The driving age in New Jersey, where I grew up, was seventeen for some reason, even though in almost every other state in the union it was sixteen. Not only that, you had to be seventeen before you could even get your learner’s permit. I turned seventeen on August 30, 1968, and two weeks later I was off to Cambridge to start college. No time to learn how to drive then. The summer after freshman year I spent in Washington, D.C. working for Planned Parenthood, and the summer after sophomore year in Boston, working for Houghton Mifflin Publishers. Never more than a week at a time in New Jersey, so still no opportunity to learn how to drive. People were starting to make bets on which I would get first, my bachelor’s degree or my driver’s license, and I think bachelor’s degree was winning.

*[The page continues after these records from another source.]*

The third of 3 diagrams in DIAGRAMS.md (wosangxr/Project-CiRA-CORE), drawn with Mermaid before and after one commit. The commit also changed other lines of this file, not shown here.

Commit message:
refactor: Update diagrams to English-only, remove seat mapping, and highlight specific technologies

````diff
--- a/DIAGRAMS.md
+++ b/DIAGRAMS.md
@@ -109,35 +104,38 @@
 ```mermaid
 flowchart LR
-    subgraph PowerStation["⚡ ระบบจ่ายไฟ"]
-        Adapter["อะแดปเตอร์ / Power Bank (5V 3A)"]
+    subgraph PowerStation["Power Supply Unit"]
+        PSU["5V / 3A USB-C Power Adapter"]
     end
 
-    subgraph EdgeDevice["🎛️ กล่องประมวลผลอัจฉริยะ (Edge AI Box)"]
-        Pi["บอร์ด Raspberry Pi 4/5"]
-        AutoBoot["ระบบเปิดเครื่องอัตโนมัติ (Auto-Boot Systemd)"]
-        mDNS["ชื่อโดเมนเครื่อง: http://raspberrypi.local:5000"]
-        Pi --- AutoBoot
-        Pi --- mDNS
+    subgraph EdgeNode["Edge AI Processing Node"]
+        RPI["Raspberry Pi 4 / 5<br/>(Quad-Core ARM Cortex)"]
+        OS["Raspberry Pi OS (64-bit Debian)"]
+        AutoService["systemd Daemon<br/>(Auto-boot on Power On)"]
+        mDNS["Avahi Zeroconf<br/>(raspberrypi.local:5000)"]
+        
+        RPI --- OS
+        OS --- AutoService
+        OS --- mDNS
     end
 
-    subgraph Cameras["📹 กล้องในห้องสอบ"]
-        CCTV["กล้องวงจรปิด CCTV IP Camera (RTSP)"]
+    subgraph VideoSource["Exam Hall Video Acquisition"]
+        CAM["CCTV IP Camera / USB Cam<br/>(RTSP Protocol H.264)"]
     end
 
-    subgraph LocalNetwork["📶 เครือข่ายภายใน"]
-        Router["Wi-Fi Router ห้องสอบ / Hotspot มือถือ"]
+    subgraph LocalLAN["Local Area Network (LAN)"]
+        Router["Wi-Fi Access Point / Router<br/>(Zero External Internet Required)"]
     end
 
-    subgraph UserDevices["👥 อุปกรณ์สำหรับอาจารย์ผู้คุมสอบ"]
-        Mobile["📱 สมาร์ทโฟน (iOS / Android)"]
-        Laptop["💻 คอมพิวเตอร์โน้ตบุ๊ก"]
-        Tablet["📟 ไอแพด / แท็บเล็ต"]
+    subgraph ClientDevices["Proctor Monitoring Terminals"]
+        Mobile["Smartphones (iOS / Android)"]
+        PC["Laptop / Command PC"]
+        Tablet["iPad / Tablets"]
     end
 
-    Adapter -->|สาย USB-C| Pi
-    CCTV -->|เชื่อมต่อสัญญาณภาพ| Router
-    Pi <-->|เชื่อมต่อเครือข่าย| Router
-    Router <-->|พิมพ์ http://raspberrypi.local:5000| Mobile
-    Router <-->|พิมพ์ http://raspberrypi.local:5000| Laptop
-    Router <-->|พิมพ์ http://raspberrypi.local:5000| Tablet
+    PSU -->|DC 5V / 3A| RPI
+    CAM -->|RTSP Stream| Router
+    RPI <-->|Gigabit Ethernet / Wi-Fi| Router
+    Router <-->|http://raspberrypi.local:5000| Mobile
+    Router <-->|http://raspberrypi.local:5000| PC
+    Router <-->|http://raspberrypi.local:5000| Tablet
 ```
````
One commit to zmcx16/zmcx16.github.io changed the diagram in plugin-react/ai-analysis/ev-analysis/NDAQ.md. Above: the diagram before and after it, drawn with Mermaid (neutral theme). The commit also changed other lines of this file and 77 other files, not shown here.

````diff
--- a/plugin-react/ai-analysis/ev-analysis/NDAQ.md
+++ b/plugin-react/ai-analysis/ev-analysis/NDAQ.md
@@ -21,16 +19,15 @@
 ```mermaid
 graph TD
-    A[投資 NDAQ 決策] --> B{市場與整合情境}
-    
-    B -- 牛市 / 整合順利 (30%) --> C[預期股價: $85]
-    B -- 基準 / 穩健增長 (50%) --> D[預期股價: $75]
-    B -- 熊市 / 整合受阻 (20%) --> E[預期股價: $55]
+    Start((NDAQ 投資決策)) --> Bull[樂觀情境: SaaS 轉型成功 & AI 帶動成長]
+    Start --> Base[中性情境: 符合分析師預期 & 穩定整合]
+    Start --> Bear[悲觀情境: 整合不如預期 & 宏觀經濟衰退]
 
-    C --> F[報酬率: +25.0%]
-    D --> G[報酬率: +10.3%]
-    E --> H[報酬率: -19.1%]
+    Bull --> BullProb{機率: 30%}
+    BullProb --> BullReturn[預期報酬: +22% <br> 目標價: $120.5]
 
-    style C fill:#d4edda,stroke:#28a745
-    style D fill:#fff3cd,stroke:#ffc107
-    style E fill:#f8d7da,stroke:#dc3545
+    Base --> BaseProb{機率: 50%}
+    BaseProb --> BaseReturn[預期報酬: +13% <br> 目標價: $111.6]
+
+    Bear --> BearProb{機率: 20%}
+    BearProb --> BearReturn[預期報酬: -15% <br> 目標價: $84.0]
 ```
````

The summer after my junior year we took a family trip to Scandinavia, so I didn’t make any other plans. The trip lasted only about three weeks, and the rest of the summer I hung out at home and finally learned how to drive. The car I learned on, a Valiant convertible, had been designated “my” car from the time my parents bought it, as explained in My First Car. It was easy to drive, with smooth power steering, responsive power brakes, and great visibility when the top was down, which it almost always was. My father was the one who taught me to drive, and while he generally was not a patient man, and often lost his temper for little or no reason, I don’t remember any yelling while he was giving me driving lessons. He did a particularly good job of teaching me how to parallel park, with very precise directions about when and how much to turn the wheel, and I am still one of the best parallel parkers I know.
While I was still on my permit, I drove my car to Cambridge with David, my college boyfriend, who conveniently also lived in New Jersey. (He appears in several of my other Retrospect stories.) One of my best friends since childhood had just graduated from Jackson (now Tufts) and had an apartment in Cambridge with two other girls, so we went up to visit her. Well, not exactly to visit her, they were all going to be away, and she invited us to use their empty apartment. We didn’t feel the need to mention that to either set of parents. So we set off in my Valiant, and I think it might have been the first time I did any highway driving. David had already been driving for a few years, and he was a good teacher and very calm. He taught me useful things I have never forgotten, like don’t try to pass a big rig going downhill, because they go really fast then, whereas they are easy to pass going uphill. Also, if you are in the middle lane and you suddenly see your exit, it’s safer to wait for the next exit and double back, rather than whipping across a couple of lanes to get to the exit ramp. (He taught me that one with a slight quaver in his voice after I successfully executed the whipping across a couple of lanes maneuver.)
On August 4, 1971, just a few weeks before I turned twenty, I took my driving test and passed the first time. This is what my first driver’s license looked like. No picture, flimsy cardboard, distinctive orange color. My eyes are listed as “2” which means brown (the key is on the back: 1-black, 2-brown, 3-gray, 4-blue, 5-hazel, 6-green). My weight is listed as “0” which means under 121 lbs. (Then the numbers go up in increments of 20 pounds, ending at 6 which means over 220 lbs.) I renewed it several times by mail, even after I was living in California, because it never hurts to have an extra driver’s license. In the mid-eighties they added a photo to the license, so I couldn’t renew it by mail any more, and that was the end of that.
A month after getting that beautiful orange license, I went back to college where I had no need or opportunity to drive. A year later, when I graduated, the Valiant officially became mine, and my parents got a new car to replace it. I drove around Cambridge for the next two years perfecting my driving skills, and then took the ultimate highway test — driving cross-country to California.